One of the more frustrating things about email these days is spam filtering. It stinks to miss important messages that your spam filter thought you shouldn't see. It is even worse when your message gets caught by someone else's spam filter. The latter case makes you paranoid whenever someone doesn't get back to you. You start thinking "did he get my message? Should I send it again?"
Just this morning, a spam filter rejected and sent back one of my emails with the following text:
Heuristic analysis has classified your e-Mail as spam and delivery has been refused. We apologize if your message was misinterpreted. Please check your entire message for any restricted content and then attempt a resend. You may also request addition to our list of pre-approved senders.
"Heuristic analysis" was probably an overstatement. It was probably just looking for keywords. But what could I have written in my email about scheduling a business meeting that would have triggered the rejection? Well, I am relatively certain that the issue is this.... In my email signature (and, in this case, the body too) I have a shortened link (is.gd) to my Google calendar so that the recipient can see when I am free. Personally, I thought this was a great idea because I work with clients who use Exchange or other groupware to schedule meetings when everyone is free. This technique allows the meeting organizer visibility into my calendar without my needing to join their calendaring system. I used a shortener because the link is really long. I use plain text emails so the length of the URL matters to me.

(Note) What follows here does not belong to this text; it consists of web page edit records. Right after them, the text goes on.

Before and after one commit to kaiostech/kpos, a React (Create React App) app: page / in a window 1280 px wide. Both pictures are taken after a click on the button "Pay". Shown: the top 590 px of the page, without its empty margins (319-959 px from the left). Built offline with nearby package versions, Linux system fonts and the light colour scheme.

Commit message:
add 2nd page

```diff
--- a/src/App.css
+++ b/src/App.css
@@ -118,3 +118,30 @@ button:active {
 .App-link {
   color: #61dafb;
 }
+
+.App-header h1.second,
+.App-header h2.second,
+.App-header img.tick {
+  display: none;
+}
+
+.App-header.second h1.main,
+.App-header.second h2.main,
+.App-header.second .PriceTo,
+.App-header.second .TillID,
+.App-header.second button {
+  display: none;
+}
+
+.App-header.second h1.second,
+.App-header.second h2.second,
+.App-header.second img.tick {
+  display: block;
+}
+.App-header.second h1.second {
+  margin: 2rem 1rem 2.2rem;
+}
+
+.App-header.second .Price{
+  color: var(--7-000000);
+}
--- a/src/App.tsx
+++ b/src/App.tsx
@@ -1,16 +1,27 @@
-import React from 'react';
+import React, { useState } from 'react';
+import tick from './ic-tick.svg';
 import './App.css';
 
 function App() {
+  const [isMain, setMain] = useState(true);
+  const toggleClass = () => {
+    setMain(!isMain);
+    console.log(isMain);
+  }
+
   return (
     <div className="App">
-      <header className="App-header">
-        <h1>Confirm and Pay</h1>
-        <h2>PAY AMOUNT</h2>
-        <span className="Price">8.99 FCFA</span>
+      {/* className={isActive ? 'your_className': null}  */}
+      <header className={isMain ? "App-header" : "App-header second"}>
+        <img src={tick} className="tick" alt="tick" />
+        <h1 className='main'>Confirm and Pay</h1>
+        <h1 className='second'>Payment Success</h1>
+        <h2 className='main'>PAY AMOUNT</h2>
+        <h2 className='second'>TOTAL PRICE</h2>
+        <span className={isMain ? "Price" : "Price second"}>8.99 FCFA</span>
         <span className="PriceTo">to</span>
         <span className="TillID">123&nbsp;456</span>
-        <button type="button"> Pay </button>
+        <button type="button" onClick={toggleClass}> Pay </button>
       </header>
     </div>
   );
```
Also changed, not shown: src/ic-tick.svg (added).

I still think exposing my calendar is a good idea so I figured out a work around. Google allows you to embed a calendar in another page so I just embedded it in page on http://www.contenthere.net that can easily be linked in an email. I am hoping this will lead to a drastic reduction in spam accusations.